## [WHAT IS REQUIRED]
A word-for-word repetition of all the entries is required.

[Saved entries]
·····

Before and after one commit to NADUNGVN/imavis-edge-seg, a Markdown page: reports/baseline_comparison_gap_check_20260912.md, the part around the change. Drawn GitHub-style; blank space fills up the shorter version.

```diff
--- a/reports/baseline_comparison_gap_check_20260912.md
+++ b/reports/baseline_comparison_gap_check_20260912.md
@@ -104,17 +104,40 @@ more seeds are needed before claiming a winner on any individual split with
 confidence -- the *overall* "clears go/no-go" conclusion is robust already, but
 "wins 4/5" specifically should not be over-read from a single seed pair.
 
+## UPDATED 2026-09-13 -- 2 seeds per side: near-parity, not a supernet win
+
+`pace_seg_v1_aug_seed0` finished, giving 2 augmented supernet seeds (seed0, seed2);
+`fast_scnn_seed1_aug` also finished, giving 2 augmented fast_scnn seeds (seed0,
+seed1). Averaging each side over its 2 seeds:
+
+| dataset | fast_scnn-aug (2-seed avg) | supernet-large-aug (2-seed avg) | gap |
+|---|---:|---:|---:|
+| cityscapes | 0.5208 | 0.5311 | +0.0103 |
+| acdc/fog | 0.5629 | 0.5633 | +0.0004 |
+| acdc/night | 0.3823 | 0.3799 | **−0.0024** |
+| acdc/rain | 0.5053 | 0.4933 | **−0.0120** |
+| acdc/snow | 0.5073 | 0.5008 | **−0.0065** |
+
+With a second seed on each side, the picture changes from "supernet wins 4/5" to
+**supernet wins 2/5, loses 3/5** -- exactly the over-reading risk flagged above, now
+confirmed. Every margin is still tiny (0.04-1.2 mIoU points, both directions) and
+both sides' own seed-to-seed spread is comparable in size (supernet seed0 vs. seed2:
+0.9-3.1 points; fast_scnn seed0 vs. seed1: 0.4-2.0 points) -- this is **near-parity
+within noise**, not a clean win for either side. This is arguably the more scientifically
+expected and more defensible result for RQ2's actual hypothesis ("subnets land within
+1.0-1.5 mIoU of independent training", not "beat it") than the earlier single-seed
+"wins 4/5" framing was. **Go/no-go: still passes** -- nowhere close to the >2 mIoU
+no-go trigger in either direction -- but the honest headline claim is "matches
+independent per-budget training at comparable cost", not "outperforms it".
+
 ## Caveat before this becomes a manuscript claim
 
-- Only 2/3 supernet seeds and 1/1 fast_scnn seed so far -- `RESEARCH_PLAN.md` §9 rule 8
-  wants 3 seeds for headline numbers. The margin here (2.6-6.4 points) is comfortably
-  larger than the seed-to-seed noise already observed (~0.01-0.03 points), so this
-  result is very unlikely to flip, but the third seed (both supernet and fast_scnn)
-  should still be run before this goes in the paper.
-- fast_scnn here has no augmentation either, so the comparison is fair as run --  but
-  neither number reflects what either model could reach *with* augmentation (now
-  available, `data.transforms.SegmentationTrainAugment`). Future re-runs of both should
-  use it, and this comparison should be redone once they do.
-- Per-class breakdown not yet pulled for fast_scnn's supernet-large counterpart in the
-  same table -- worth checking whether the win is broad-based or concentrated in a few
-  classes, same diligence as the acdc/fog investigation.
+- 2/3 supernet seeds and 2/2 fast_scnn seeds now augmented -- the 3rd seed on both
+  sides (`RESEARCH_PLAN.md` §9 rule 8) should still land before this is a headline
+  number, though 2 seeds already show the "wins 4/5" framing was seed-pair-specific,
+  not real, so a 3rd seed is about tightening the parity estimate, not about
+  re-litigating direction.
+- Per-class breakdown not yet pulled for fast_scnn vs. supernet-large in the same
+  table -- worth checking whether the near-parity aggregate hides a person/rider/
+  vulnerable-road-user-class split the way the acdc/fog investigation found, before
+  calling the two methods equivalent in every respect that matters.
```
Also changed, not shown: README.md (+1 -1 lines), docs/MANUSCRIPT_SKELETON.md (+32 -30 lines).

·····

## [TASK ANSWER]
Before and after one commit to NADUNGVN/imavis-edge-seg, a Markdown page: reports/baseline_comparison_gap_check_20260912.md, the part around the change. Drawn GitHub-style; blank space fills up the shorter version.

```diff
--- a/reports/baseline_comparison_gap_check_20260912.md
+++ b/reports/baseline_comparison_gap_check_20260912.md
@@ -104,17 +104,40 @@ more seeds are needed before claiming a winner on any individual split with
 confidence -- the *overall* "clears go/no-go" conclusion is robust already, but
 "wins 4/5" specifically should not be over-read from a single seed pair.
 
+## UPDATED 2026-09-13 -- 2 seeds per side: near-parity, not a supernet win
+
+`pace_seg_v1_aug_seed0` finished, giving 2 augmented supernet seeds (seed0, seed2);
+`fast_scnn_seed1_aug` also finished, giving 2 augmented fast_scnn seeds (seed0,
+seed1). Averaging each side over its 2 seeds:
+
+| dataset | fast_scnn-aug (2-seed avg) | supernet-large-aug (2-seed avg) | gap |
+|---|---:|---:|---:|
+| cityscapes | 0.5208 | 0.5311 | +0.0103 |
+| acdc/fog | 0.5629 | 0.5633 | +0.0004 |
+| acdc/night | 0.3823 | 0.3799 | **−0.0024** |
+| acdc/rain | 0.5053 | 0.4933 | **−0.0120** |
+| acdc/snow | 0.5073 | 0.5008 | **−0.0065** |
+
+With a second seed on each side, the picture changes from "supernet wins 4/5" to
+**supernet wins 2/5, loses 3/5** -- exactly the over-reading risk flagged above, now
+confirmed. Every margin is still tiny (0.04-1.2 mIoU points, both directions) and
+both sides' own seed-to-seed spread is comparable in size (supernet seed0 vs. seed2:
+0.9-3.1 points; fast_scnn seed0 vs. seed1: 0.4-2.0 points) -- this is **near-parity
+within noise**, not a clean win for either side. This is arguably the more scientifically
+expected and more defensible result for RQ2's actual hypothesis ("subnets land within
+1.0-1.5 mIoU of independent training", not "beat it") than the earlier single-seed
+"wins 4/5" framing was. **Go/no-go: still passes** -- nowhere close to the >2 mIoU
+no-go trigger in either direction -- but the honest headline claim is "matches
+independent per-budget training at comparable cost", not "outperforms it".
+
 ## Caveat before this becomes a manuscript claim
 
-- Only 2/3 supernet seeds and 1/1 fast_scnn seed so far -- `RESEARCH_PLAN.md` §9 rule 8
-  wants 3 seeds for headline numbers. The margin here (2.6-6.4 points) is comfortably
-  larger than the seed-to-seed noise already observed (~0.01-0.03 points), so this
-  result is very unlikely to flip, but the third seed (both supernet and fast_scnn)
-  should still be run before this goes in the paper.
-- fast_scnn here has no augmentation either, so the comparison is fair as run --  but
-  neither number reflects what either model could reach *with* augmentation (now
-  available, `data.transforms.SegmentationTrainAugment`). Future re-runs of both should
-  use it, and this comparison should be redone once they do.
-- Per-class breakdown not yet pulled for fast_scnn's supernet-large counterpart in the
-  same table -- worth checking whether the win is broad-based or concentrated in a few
-  classes, same diligence as the acdc/fog investigation.
+- 2/3 supernet seeds and 2/2 fast_scnn seeds now augmented -- the 3rd seed on both
+  sides (`RESEARCH_PLAN.md` §9 rule 8) should still land before this is a headline
+  number, though 2 seeds already show the "wins 4/5" framing was seed-pair-specific,
+  not real, so a 3rd seed is about tightening the parity estimate, not about
+  re-litigating direction.
+- Per-class breakdown not yet pulled for fast_scnn vs. supernet-large in the same
+  table -- worth checking whether the near-parity aggregate hides a person/rider/
+  vulnerable-road-user-class split the way the acdc/fog investigation found, before
+  calling the two methods equivalent in every respect that matters.
```
Also changed, not shown: README.md (+1 -1 lines), docs/MANUSCRIPT_SKELETON.md (+32 -30 lines).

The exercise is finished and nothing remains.